Work to be completed: Please keep the images out and set down the data exactly as given.

(Records excerpted from a collection)
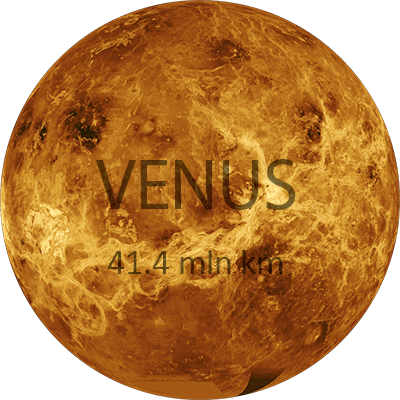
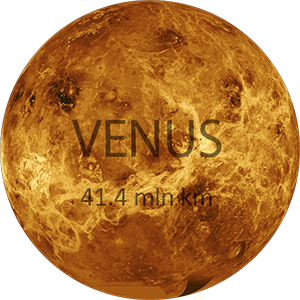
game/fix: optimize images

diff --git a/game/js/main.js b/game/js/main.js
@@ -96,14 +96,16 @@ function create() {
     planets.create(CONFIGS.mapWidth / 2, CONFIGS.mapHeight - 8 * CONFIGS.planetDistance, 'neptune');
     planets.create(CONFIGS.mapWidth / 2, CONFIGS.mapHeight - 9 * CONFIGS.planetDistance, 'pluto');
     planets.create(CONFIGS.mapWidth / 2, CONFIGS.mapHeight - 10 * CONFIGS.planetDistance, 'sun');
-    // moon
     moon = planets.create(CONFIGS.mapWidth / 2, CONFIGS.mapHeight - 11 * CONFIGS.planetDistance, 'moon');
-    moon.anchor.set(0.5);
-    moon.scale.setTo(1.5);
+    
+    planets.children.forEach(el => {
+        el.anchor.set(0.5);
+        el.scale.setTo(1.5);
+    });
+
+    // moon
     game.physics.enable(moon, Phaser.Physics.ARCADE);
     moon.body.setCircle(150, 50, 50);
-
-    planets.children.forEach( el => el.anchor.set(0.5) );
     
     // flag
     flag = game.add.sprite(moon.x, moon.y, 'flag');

Answer space:
game/fix: optimize images

diff --git a/game/js/main.js b/game/js/main.js
@@ -96,14 +96,16 @@ function create() {
     planets.create(CONFIGS.mapWidth / 2, CONFIGS.mapHeight - 8 * CONFIGS.planetDistance, 'neptune');
     planets.create(CONFIGS.mapWidth / 2, CONFIGS.mapHeight - 9 * CONFIGS.planetDistance, 'pluto');
     planets.create(CONFIGS.mapWidth / 2, CONFIGS.mapHeight - 10 * CONFIGS.planetDistance, 'sun');
-    // moon
     moon = planets.create(CONFIGS.mapWidth / 2, CONFIGS.mapHeight - 11 * CONFIGS.planetDistance, 'moon');
-    moon.anchor.set(0.5);
-    moon.scale.setTo(1.5);
+    
+    planets.children.forEach(el => {
+        el.anchor.set(0.5);
+        el.scale.setTo(1.5);
+    });
+
+    // moon
     game.physics.enable(moon, Phaser.Physics.ARCADE);
     moon.body.setCircle(150, 50, 50);
-
-    planets.children.forEach( el => el.anchor.set(0.5) );
     
     // flag
     flag = game.add.sprite(moon.x, moon.y, 'flag');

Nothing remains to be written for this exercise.